■ EXERCISE GOAL
Extract each line from the entries below that has the string "MUITO" in it.

■ EXERCISE DATA
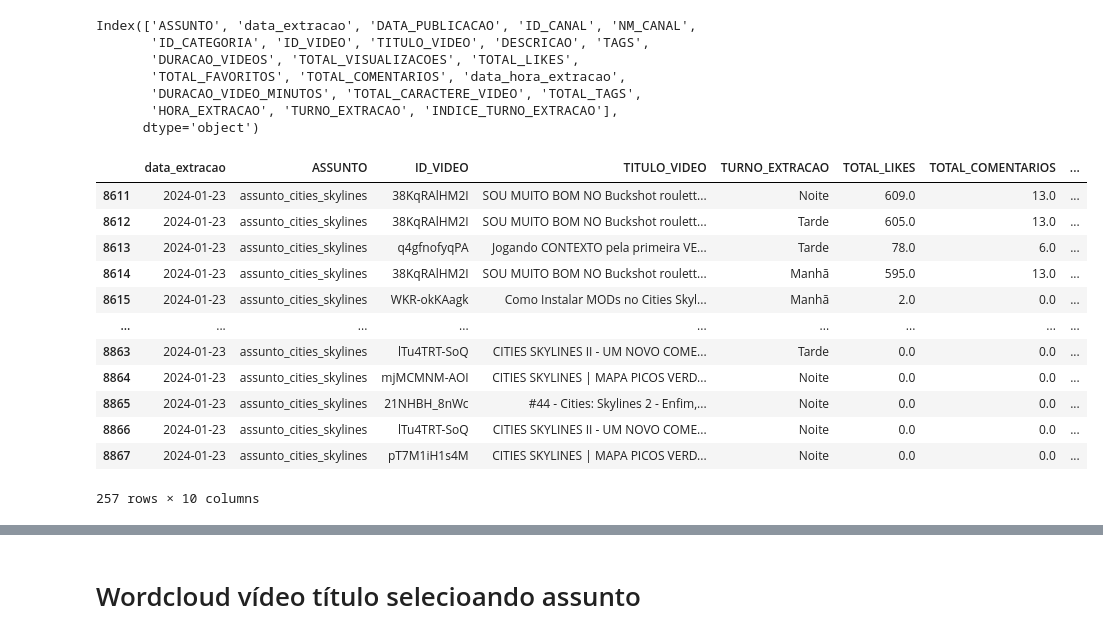
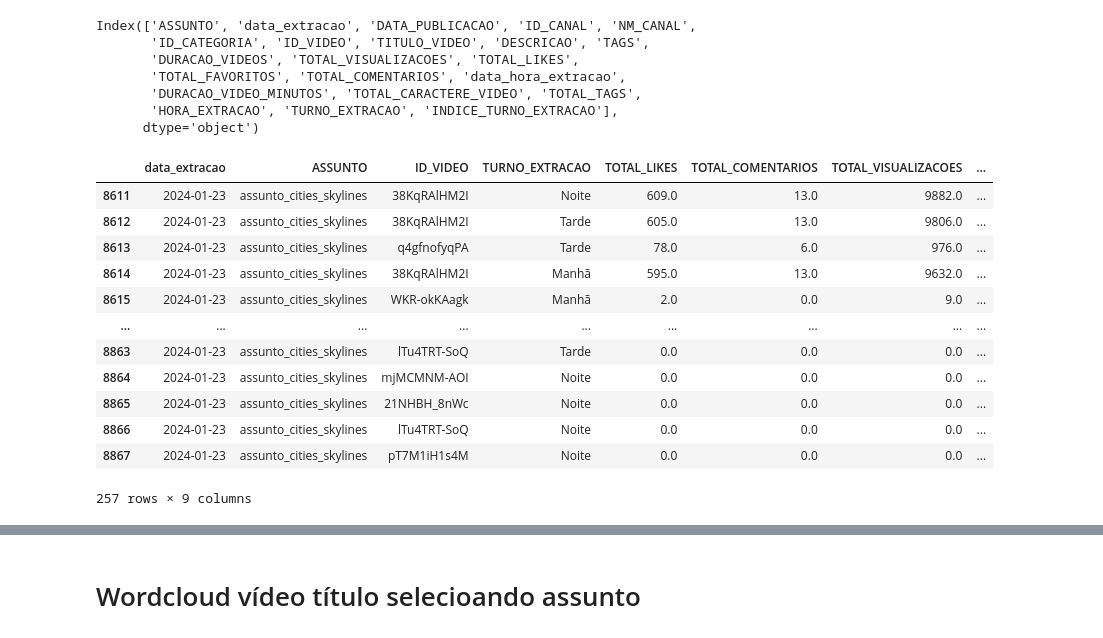
Before and after one commit to rodrigorocha1/analise_dados_youtube, a Jupyter notebook: notebooks_v2/visualizacoes.ipynb, the cells around one changed output, grey strips where cells are left out. Cells and saved outputs as stored; diff of their text form; code cells hidden in the pictures.

```diff
--- a/notebooks_v2/visualizacoes.ipynb
+++ b/notebooks_v2/visualizacoes.ipynb
@@ -911,22 +916,22 @@ Index(['ASSUNTO', 'data_extracao', 'DATA_PUBLICACAO', 'ID_CANAL', 'NM_CANAL',
        'HORA_EXTRACAO', 'TURNO_EXTRACAO', 'INDICE_TURNO_EXTRACAO'],
       dtype='object')
 # %%
-colunas = ['data_extracao', 'ASSUNTO', 'ID_VIDEO', 'TITULO_VIDEO', 'TURNO_EXTRACAO', 'TOTAL_LIKES', 'TOTAL_COMENTARIOS', 'TOTAL_VISUALIZACOES', 'INDICE_TURNO_EXTRACAO', 'TOTAL_FAVORITOS']
+colunas = ['data_extracao', 'ASSUNTO', 'ID_VIDEO', 'TURNO_EXTRACAO', 'TOTAL_LIKES', 'TOTAL_COMENTARIOS', 'TOTAL_VISUALIZACOES', 'INDICE_TURNO_EXTRACAO', 'TOTAL_FAVORITOS']
 base_video = pd.read_parquet('../dados/ouro/dados_tratado_estatisticas_gerais.parquet', columns=colunas)
 base_video = base_video.query('ASSUNTO == "assunto_cities_skylines" and data_extracao == "2024-01-23"')
 base_video
 # %% [output]
-|  | data_extracao | ASSUNTO | ID_VIDEO | TITULO_VIDEO | TURNO_EXTRACAO | TOTAL_LIKES | TOTAL_COMENTARIOS | ... |
-| 8611 | 2024-01-23 | assunto_cities_skylines | 38KqRAlHM2I | SOU MUITO BOM NO Buckshot roulett... | Noite | 609.0 | 13.0 | ... |
-| 8612 | 2024-01-23 | assunto_cities_skylines | 38KqRAlHM2I | SOU MUITO BOM NO Buckshot roulett... | Tarde | 605.0 | 13.0 | ... |
-| 8613 | 2024-01-23 | assunto_cities_skylines | q4gfnofyqPA | Jogando CONTEXTO pela primeira VE... | Tarde | 78.0 | 6.0 | ... |
-| 8614 | 2024-01-23 | assunto_cities_skylines | 38KqRAlHM2I | SOU MUITO BOM NO Buckshot roulett... | Manhã | 595.0 | 13.0 | ... |
-| 8615 | 2024-01-23 | assunto_cities_skylines | WKR-okKAagk | Como Instalar MODs no Cities Skyl... | Manhã | 2.0 | 0.0 | ... |
+|  | data_extracao | ASSUNTO | ID_VIDEO | TURNO_EXTRACAO | TOTAL_LIKES | TOTAL_COMENTARIOS | TOTAL_VISUALIZACOES | ... |
+| 8611 | 2024-01-23 | assunto_cities_skylines | 38KqRAlHM2I | Noite | 609.0 | 13.0 | 9882.0 | ... |
+| 8612 | 2024-01-23 | assunto_cities_skylines | 38KqRAlHM2I | Tarde | 605.0 | 13.0 | 9806.0 | ... |
+| 8613 | 2024-01-23 | assunto_cities_skylines | q4gfnofyqPA | Tarde | 78.0 | 6.0 | 976.0 | ... |
+| 8614 | 2024-01-23 | assunto_cities_skylines | 38KqRAlHM2I | Manhã | 595.0 | 13.0 | 9632.0 | ... |
+| 8615 | 2024-01-23 | assunto_cities_skylines | WKR-okKAagk | Manhã | 2.0 | 0.0 | 9.0 | ... |
 | ... | ... | ... | ... | ... | ... | ... | ... | ... |
-| 8863 | 2024-01-23 | assunto_cities_skylines | lTu4TRT-SoQ | CITIES SKYLINES II - UM NOVO COME... | Tarde | 0.0 | 0.0 | ... |
-| 8864 | 2024-01-23 | assunto_cities_skylines | mjMCMNM-AOI | CITIES SKYLINES | MAPA PICOS VERD... | Noite | 0.0 | 0.0 | ... |
-| 8865 | 2024-01-23 | assunto_cities_skylines | 21NHBH_8nWc | #44 - Cities: Skylines 2 - Enfim,... | Noite | 0.0 | 0.0 | ... |
-| 8866 | 2024-01-23 | assunto_cities_skylines | lTu4TRT-SoQ | CITIES SKYLINES II - UM NOVO COME... | Noite | 0.0 | 0.0 | ... |
-| 8867 | 2024-01-23 | assunto_cities_skylines | pT7M1iH1s4M | CITIES SKYLINES | MAPA PICOS VERD... | Noite | 0.0 | 0.0 | ... |
+| 8863 | 2024-01-23 | assunto_cities_skylines | lTu4TRT-SoQ | Tarde | 0.0 | 0.0 | 0.0 | ... |
+| 8864 | 2024-01-23 | assunto_cities_skylines | mjMCMNM-AOI | Noite | 0.0 | 0.0 | 0.0 | ... |
+| 8865 | 2024-01-23 | assunto_cities_skylines | 21NHBH_8nWc | Noite | 0.0 | 0.0 | 0.0 | ... |
+| 8866 | 2024-01-23 | assunto_cities_skylines | lTu4TRT-SoQ | Noite | 0.0 | 0.0 | 0.0 | ... |
+| 8867 | 2024-01-23 | assunto_cities_skylines | pT7M1iH1s4M | Noite | 0.0 | 0.0 | 0.0 | ... |
-257 rows × 10 columns
+257 rows × 9 columns
 # %%
```
Also changed, not shown: parts of 11 cells of this notebook.
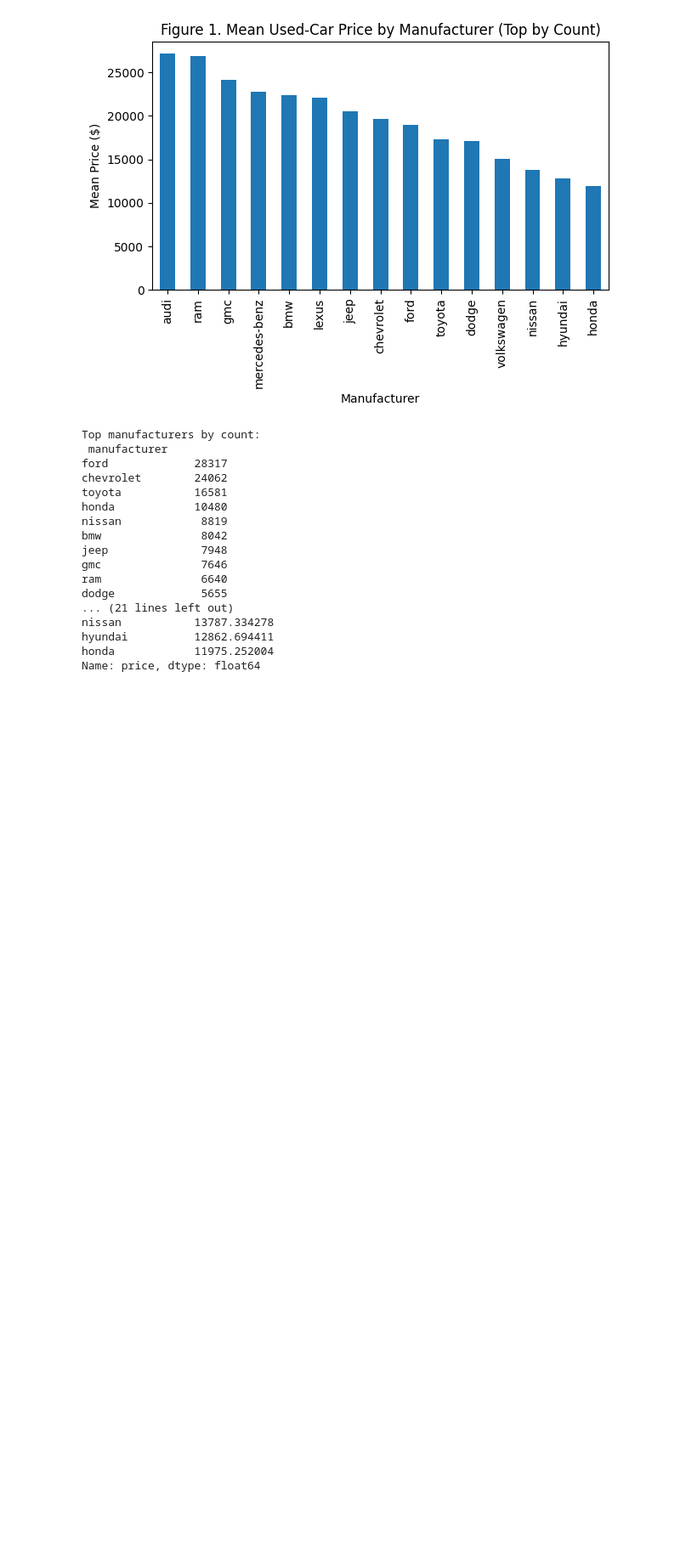
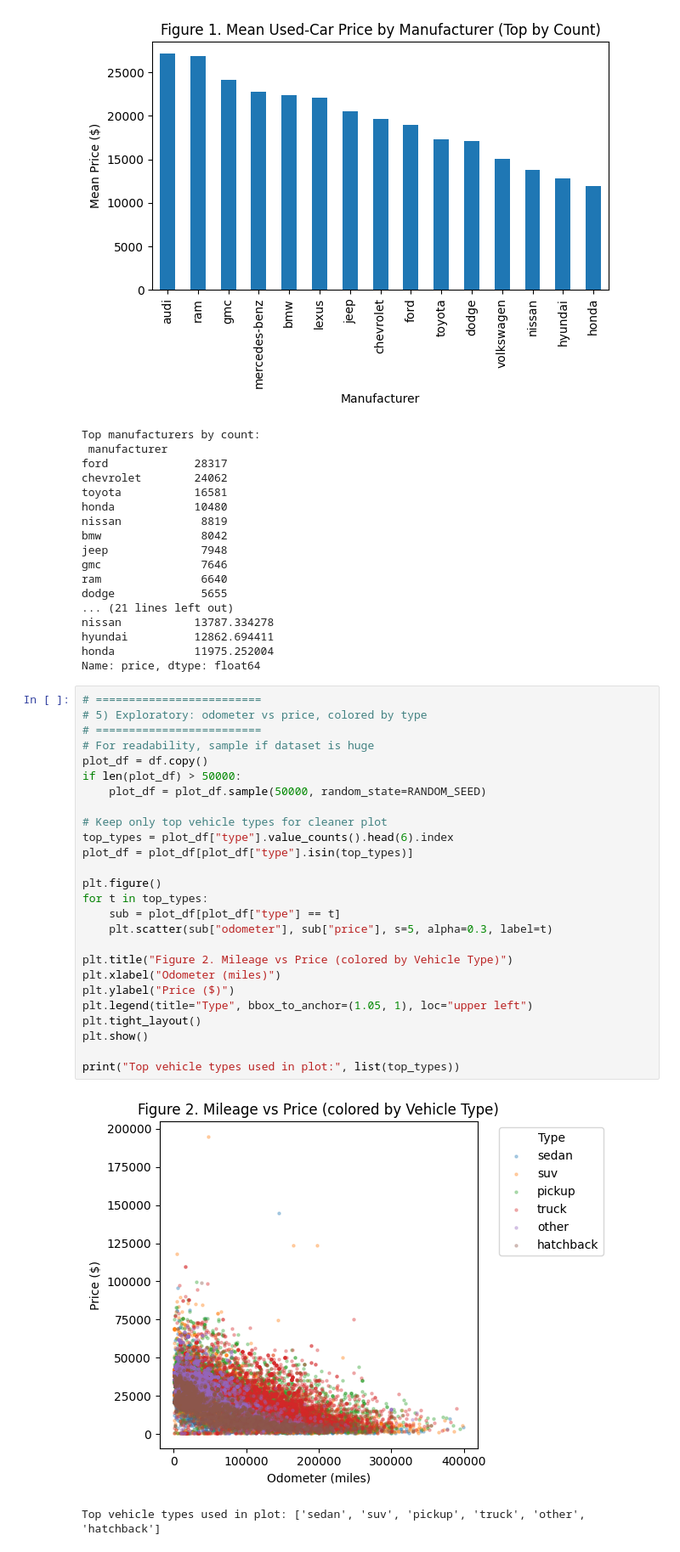
Before and after one commit to nv-piyush/CSCI608_Final_Project, a Jupyter notebook: CSCI608_Final_Project.ipynb, the cells around one changed output. Shown: that part at 85% size. Drawn from its saved outputs; the diff is of its cells as text; blank space fills up the shorter version.

Commit message:
Add exploratory mileage vs price visualization

```diff
--- a/CSCI608_Final_Project.ipynb
+++ b/CSCI608_Final_Project.ipynb
@@ -195,3 +195,32 @@ nissan           13787.334278
 hyundai          12862.694411
 honda            11975.252004
 Name: price, dtype: float64
+# %%
+# =========================
+# 5) Exploratory: odometer vs price, colored by type
+# =========================
+# For readability, sample if dataset is huge
+plot_df = df.copy()
+if len(plot_df) > 50000:
+    plot_df = plot_df.sample(50000, random_state=RANDOM_SEED)
+
+# Keep only top vehicle types for cleaner plot
+top_types = plot_df["type"].value_counts().head(6).index
+plot_df = plot_df[plot_df["type"].isin(top_types)]
+
+plt.figure()
+for t in top_types:
+    sub = plot_df[plot_df["type"] == t]
+    plt.scatter(sub["odometer"], sub["price"], s=5, alpha=0.3, label=t)
+
+plt.title("Figure 2. Mileage vs Price (colored by Vehicle Type)")
+plt.xlabel("Odometer (miles)")
+plt.ylabel("Price ($)")
+plt.legend(title="Type", bbox_to_anchor=(1.05, 1), loc="upper left")
+plt.tight_layout()
+plt.show()
+
+print("Top vehicle types used in plot:", list(top_types))
+# %% [output]
+[figure, added]
+Top vehicle types used in plot: ['sedan', 'suv', 'pickup', 'truck', 'other', 'hatchback']
```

■ RESPONSE TO THE EXERCISE
-| 8611 | 2024-01-23 | assunto_cities_skylines | 38KqRAlHM2I | SOU MUITO BOM NO Buckshot roulett... | Noite | 609.0 | 13.0 | ... |
-| 8612 | 2024-01-23 | assunto_cities_skylines | 38KqRAlHM2I | SOU MUITO BOM NO Buckshot roulett... | Tarde | 605.0 | 13.0 | ... |
-| 8614 | 2024-01-23 | assunto_cities_skylines | 38KqRAlHM2I | SOU MUITO BOM NO Buckshot roulett... | Manhã | 595.0 | 13.0 | ... |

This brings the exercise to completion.